Records excerpted from a collection

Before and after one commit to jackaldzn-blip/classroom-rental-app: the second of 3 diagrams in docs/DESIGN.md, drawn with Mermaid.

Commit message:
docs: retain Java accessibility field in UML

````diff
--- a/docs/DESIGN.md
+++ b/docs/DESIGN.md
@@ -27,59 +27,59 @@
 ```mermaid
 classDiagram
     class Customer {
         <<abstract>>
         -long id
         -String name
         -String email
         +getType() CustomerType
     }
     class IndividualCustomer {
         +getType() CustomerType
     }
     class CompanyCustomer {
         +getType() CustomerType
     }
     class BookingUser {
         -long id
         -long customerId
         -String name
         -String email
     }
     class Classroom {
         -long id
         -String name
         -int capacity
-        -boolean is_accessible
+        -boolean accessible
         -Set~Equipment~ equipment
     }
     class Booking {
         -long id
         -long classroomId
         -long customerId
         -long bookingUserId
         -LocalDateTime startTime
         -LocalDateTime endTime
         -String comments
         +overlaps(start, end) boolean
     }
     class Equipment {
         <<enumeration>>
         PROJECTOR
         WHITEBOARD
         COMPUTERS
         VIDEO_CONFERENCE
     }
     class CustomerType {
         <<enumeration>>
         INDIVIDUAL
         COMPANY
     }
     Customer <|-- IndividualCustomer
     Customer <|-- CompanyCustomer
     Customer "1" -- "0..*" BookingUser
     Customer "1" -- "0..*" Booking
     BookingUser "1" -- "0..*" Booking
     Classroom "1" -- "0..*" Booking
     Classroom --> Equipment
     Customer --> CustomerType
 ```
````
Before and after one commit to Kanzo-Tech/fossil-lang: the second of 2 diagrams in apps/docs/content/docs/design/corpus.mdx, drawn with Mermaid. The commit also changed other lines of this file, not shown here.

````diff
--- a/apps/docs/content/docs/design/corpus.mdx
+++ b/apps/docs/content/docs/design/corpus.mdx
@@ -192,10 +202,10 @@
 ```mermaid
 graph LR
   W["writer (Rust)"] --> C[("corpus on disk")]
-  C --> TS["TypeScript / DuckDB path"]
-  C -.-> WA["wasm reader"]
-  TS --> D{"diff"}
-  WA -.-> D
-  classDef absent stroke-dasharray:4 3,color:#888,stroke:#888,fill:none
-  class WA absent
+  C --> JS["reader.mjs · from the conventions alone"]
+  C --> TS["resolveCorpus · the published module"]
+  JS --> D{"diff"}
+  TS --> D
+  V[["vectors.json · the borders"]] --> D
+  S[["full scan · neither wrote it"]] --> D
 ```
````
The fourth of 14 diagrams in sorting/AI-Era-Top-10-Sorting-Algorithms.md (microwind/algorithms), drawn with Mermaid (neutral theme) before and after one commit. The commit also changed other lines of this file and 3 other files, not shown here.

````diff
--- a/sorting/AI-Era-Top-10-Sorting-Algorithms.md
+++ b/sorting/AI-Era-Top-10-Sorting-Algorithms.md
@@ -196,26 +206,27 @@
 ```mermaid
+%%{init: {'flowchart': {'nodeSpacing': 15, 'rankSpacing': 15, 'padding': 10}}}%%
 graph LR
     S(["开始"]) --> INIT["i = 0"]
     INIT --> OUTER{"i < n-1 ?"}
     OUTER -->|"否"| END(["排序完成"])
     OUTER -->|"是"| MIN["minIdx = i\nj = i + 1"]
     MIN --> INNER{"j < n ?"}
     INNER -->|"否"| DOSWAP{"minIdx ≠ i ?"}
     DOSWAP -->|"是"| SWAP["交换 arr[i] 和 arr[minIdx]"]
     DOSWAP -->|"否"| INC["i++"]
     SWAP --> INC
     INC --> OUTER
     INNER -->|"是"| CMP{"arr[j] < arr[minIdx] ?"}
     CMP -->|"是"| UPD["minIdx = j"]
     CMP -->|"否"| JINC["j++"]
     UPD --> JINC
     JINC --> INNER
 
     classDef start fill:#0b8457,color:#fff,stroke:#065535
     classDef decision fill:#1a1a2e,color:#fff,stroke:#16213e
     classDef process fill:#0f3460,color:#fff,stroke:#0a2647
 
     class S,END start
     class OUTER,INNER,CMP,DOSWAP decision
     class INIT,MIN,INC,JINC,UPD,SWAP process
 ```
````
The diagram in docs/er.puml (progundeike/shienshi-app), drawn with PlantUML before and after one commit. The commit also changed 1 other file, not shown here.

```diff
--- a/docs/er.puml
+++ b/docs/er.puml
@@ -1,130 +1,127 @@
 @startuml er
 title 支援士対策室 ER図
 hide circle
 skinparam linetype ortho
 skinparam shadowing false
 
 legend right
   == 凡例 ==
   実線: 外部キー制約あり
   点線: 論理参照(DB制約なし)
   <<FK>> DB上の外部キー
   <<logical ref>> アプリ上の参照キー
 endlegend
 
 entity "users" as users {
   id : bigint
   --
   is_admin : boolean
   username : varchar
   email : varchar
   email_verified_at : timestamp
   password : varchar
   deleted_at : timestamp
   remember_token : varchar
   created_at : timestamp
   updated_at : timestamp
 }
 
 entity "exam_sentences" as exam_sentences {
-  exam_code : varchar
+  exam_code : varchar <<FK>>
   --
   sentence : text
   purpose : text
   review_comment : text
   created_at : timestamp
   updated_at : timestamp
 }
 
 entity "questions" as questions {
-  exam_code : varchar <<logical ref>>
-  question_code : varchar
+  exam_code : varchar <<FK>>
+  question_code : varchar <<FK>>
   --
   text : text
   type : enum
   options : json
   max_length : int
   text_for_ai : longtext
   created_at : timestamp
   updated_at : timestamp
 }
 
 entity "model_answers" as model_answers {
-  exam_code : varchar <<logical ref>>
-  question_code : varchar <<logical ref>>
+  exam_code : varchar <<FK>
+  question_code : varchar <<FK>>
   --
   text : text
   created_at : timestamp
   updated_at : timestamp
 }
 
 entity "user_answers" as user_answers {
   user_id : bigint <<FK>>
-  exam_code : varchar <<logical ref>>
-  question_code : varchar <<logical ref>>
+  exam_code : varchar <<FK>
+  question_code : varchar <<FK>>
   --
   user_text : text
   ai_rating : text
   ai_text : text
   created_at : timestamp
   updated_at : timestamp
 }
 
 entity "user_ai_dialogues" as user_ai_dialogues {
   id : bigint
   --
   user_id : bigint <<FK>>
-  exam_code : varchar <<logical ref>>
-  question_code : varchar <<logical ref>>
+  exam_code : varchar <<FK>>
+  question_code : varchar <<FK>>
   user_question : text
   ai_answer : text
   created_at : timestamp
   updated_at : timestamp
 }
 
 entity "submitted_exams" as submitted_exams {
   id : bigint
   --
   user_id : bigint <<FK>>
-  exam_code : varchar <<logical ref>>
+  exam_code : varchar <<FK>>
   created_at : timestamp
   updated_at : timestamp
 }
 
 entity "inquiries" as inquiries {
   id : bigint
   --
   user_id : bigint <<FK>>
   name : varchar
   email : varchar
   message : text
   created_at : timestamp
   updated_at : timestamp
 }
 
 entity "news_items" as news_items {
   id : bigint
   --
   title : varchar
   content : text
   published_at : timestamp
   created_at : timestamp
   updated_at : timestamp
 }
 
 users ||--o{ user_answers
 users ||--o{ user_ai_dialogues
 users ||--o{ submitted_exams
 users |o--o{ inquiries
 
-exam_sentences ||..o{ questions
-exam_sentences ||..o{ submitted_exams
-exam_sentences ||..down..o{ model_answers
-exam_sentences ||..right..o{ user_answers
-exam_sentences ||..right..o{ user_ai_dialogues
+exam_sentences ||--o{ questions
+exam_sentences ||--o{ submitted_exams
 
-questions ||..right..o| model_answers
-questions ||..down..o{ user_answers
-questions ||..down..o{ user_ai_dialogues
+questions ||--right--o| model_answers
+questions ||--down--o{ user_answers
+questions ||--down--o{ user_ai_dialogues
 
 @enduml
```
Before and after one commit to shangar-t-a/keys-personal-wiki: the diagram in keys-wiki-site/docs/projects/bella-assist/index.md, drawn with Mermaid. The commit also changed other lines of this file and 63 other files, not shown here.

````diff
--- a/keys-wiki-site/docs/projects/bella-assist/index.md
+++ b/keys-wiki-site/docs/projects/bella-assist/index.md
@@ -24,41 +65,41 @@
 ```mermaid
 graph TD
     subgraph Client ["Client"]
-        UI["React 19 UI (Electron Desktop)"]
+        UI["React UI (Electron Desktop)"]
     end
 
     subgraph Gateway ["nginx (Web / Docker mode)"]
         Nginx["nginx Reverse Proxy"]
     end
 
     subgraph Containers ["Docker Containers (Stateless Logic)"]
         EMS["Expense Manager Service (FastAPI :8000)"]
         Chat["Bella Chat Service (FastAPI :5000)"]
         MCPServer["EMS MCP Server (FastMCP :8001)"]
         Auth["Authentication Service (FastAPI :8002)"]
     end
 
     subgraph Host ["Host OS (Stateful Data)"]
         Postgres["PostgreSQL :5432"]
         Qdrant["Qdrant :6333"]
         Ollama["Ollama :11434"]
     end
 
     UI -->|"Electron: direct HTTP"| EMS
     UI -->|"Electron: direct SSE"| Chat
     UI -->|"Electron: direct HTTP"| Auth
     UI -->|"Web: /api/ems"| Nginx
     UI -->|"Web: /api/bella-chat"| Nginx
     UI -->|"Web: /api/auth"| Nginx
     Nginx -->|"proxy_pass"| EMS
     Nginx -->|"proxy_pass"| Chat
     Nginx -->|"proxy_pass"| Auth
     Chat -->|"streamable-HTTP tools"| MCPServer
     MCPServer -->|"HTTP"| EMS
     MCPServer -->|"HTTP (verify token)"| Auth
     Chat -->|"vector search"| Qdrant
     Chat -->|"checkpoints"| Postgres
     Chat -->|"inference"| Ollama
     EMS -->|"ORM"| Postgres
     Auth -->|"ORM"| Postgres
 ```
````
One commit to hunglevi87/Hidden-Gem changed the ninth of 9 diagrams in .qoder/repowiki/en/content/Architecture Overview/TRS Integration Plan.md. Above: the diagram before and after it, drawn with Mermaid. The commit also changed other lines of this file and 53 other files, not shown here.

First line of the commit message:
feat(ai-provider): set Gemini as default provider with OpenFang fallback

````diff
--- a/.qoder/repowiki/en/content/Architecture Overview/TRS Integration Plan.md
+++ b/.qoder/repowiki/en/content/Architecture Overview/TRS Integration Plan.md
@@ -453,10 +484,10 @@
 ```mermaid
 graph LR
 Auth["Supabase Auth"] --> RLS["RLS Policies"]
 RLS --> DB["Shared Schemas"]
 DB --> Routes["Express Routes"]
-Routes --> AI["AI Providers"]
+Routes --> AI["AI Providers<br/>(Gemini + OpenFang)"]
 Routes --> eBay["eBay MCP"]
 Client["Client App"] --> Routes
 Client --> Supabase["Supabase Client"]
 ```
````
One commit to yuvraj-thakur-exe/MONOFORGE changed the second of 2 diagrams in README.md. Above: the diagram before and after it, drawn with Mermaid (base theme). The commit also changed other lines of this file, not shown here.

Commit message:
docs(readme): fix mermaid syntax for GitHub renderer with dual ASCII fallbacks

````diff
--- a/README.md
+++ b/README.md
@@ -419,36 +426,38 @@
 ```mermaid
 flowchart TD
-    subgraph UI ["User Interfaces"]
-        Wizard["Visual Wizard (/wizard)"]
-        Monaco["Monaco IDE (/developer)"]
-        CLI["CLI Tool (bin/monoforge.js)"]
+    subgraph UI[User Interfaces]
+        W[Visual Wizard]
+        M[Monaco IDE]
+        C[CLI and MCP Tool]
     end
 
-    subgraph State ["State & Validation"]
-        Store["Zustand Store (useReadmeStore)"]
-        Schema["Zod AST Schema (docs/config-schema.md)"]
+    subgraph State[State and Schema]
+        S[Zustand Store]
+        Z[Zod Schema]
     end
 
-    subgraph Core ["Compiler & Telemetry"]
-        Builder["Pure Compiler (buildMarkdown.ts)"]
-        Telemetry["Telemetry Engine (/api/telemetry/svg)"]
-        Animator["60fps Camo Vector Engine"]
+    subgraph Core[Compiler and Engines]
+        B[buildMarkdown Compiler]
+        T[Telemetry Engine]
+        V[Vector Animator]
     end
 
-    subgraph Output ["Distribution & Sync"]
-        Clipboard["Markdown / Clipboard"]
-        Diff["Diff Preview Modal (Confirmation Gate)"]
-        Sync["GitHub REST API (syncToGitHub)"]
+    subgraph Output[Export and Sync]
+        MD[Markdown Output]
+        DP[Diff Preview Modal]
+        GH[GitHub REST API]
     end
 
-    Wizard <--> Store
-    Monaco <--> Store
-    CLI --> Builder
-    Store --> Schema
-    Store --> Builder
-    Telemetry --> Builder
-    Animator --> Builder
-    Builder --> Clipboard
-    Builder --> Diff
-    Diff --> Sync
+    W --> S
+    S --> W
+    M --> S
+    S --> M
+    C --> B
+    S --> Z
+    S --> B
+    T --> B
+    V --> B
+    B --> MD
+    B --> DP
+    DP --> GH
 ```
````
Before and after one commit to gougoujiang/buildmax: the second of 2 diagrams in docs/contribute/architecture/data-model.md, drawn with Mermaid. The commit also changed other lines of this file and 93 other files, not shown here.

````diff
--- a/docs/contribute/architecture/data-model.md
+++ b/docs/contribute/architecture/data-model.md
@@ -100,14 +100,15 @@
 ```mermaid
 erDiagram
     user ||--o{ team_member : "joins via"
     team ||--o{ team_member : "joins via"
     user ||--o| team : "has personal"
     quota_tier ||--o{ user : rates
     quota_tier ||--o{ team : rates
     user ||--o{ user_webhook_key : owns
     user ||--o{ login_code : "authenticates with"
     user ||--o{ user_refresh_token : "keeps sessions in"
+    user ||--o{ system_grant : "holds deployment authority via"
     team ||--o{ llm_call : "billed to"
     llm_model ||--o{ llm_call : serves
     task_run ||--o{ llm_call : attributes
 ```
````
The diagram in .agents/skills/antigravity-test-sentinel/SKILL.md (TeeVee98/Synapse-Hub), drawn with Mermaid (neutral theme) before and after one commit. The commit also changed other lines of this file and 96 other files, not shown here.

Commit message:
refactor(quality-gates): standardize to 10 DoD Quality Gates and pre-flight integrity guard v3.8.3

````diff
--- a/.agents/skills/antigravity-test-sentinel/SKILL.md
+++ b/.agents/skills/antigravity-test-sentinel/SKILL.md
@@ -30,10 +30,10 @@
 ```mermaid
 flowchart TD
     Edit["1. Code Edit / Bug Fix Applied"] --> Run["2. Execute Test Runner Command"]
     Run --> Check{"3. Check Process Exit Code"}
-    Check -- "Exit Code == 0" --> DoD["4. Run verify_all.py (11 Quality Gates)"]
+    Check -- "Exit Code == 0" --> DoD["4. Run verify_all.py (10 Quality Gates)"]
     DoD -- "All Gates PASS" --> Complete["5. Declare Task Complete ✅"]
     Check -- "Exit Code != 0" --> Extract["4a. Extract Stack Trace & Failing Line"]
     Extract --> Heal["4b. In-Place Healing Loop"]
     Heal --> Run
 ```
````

### [What is being asked]
Reproduce only the lines above spanning from the line containing "-int capacity" through the line containing "-LocalDateTime endTime", word for word.

### [Output]
         -int capacity
-        -boolean is_accessible
+        -boolean accessible
         -Set~Equipment~ equipment
     }
     class Booking {
         -long id
         -long classroomId
         -long customerId
         -long bookingUserId
         -LocalDateTime startTime
         -LocalDateTime endTime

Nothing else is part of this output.